The Art Show which displays the holdings of over sixty members of the prestigious Art Dealers Association of America and provides a convenient annual testing of art market conditions, is now in its sixth year and is an established landmark on the New York art world calender.
The show did well in its first years, slipped badly in the early 1990s but began to recover in 1993. This year, during the fair’s 24-28 February run at the Park Avenue Armory, the recession seemed only a dim memory. The quality of offerings was particularly high and show director O. Kelley Anderson reports that fifty-eight out of sixty-one participating dealers did business.
Although bad weather probably kept some viewers away (attendance slipped about 19% from last year to 12,215), dealers say that determined collectors from all over America and a number of European countries—unlike last year’s more local audience—were ready to buy.
“These are serious collectors”, says Donald Morris, a dealer with premises in Detroit and New York, of this year’s Art Show visitor type, “not people looking to be entertained for an afternoon”. Mr Morris sold eleven works of art, including five pieces of African art, and “The Beard”, a drawing by Jean Dubuffet. “I could have sold it five times”, he reports.
Two works by Dubuffet including “Cow with Beautiful Teats” (one of only sixteen cow pictures by the artist) were sold by New York/California dealer Stephen Hahn, who had filled his impressive booth solely with Dubuffet’s work.
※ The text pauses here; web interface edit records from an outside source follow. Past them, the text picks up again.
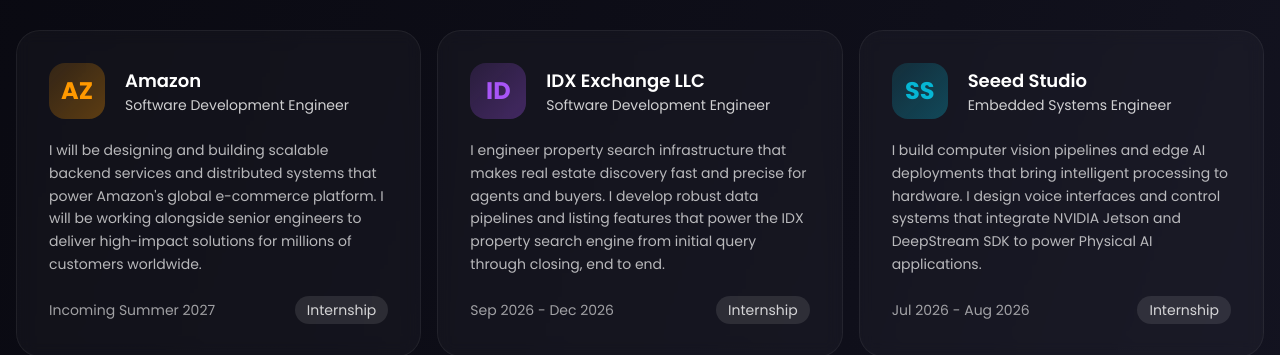
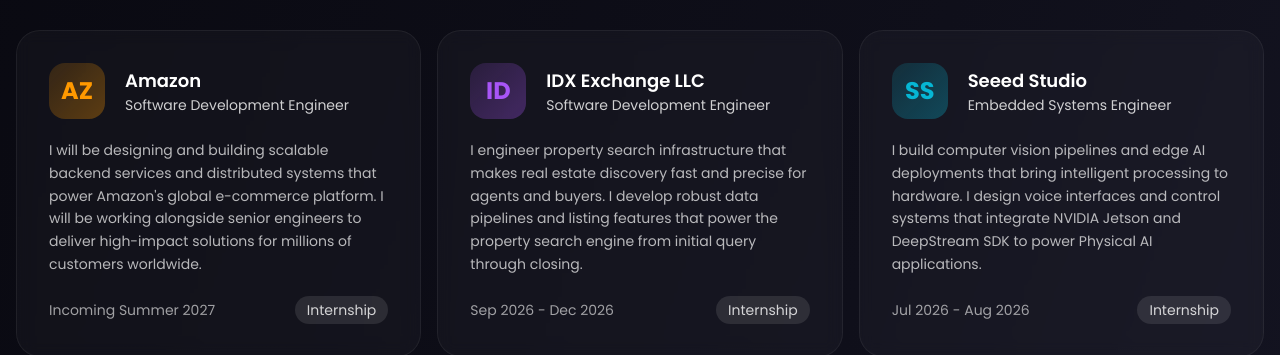
Before and after one commit to codexfang/portfolio, a React (Vite) app: page / in a window 1280 px wide. Shown: the part 980-1335 px from the top of the page. Built offline with nearby package versions, Linux system fonts and the light colour scheme; the HTML template or start-up script is replaced by a standard one.

Commit message:
Shorten IDX description

```diff
--- a/src/components/ExperienceCarousel.tsx
+++ b/src/components/ExperienceCarousel.tsx
@@ -9,7 +9,7 @@ const experiences = [
   },
   {
     logo: 'ID', company: 'IDX Exchange LLC', role: 'Software Development Engineer', date: 'Sep 2026 - Dec 2026', type: 'Internship', color: '#a855f7',
-    desc: 'I engineer property search infrastructure that makes real estate discovery fast and precise for agents and buyers. I develop robust data pipelines and listing features that power the IDX property search engine from initial query through closing, end to end.',
+    desc: 'I engineer property search infrastructure that makes real estate discovery fast and precise for agents and buyers. I develop robust data pipelines and listing features that power the property search engine from initial query through closing.',
   },
   {
     logo: 'SS', company: 'Seeed Studio', role: 'Embedded Systems Engineer', date: 'Jul 2026 - Aug 2026', type: 'Internship', color: '#06b6d4',
```
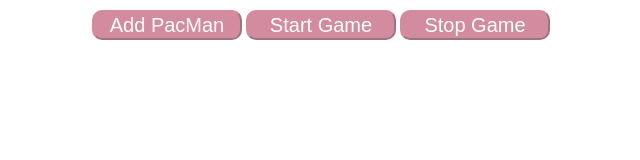
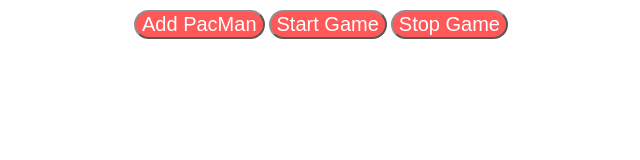
Before and after one commit to Fastcar-MB55/Pacmen, a plain HTML site: page index.html in a window 1280 px wide. Shown: the whole page, without its empty margins (319-959 px from the left). Drawn offline with Linux system fonts and the light colour scheme.

Commit message:
Update HTML

```diff
--- a/index.html
+++ b/index.html
@@ -8,9 +8,9 @@
 <body>
     <div style="padding: 10px;">
       <div id='game'>
-        <button class="game-button" onclick='makeOne()'>Add PacMan</button>
-        <button class="game-button" onclick='update()'>Start Game</button>
-        <button class="game-button" onClick='stop()'>Stop Game</button>
+        <button class="button" onclick='makeOne()'>Add PacMan</button>
+        <button class="button" onclick='update()'>Start Game</button>
+        <button class="button" onClick='stop()'>Stop Game</button>
       </div>
     </div>
 </body>
```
Both sales are reported to be over $1 million.
William Beadleston Inc, the New York private dealer, showed only the works of Alexander Calder, and did equally well, selling at least three, including “Little Black Flower”, a 1944 mobile, at “around $200,000”. Some works were so sought after that Beadleston was asked by a disappointed latecomer to offer the buyer a profit on another Calder sold the first evening. Among the many works on paper sold was New York dealer Jason McCoy’s “The Kiss”, a Brancusi drawing of 1935 at “between $50-100,000”. Leonard Hutton Gallery’s five sales included two gouaches by Giacomo Balla in the same price range, and “Helene”, a watercolour by Alexej Jawlensky, at closer to $100,000”.
“Harlequinade”, a painting of 1912 by Albert Bloch, was sold for “over $200,000” by Lafayette Park Gallery, newcomers to the show, who expressed some surprise at the positive response to “a booth so focused on German Expressionism”, but at this Art Show, nineteenth- and twentieth-century works in every category seemed to find buyers. Richard Gray sold two works by a young artist called David Klaman (under $50,000 each) to New York’s Metropolitan Museum of Art; New York dealer James Goodman sold a major Tom Wesselmann painting (price not disclosed), and Fraenkel Gallery, San Francisco photography dealers, sold “more than we can count”, from rare vintage works to contemporary photographs, “at all price levels up to about $70,000”.
Old Masters, however, did not sell. All of last year’s exhibitors in that category, including Guy Sainty, Richard Feigen, Rosenberg & Stiebel and Otto Naumann Ltd were absent, and Agnew’s showed only modern British art. None of these dealers had ever done much business at the Show which is, in fact, largely, geared to the twentieth century.
“The mechanism by which people become members of the Art Dealers Association of America tends to exclude Old Master dealers”, says Guy Sainty. Many of course, are not American at all. “You need a strong concentration of work in any area to attract people”, says Richard Feigen, who has advocated alternating Art Shows of contemporary and “classic” art with non-ADAA “guest” exhibitors participating. Mr Feigen recently resigned from the Art Dealers Association of America for “unrelated” reasons).
He points out that the Art Show will now lose its New York “premium” art fair monopoly with the advent of the International Fine Art Fair.
Originally appeared in The Art Newspaper as '$1 million-dollar clients go shopping'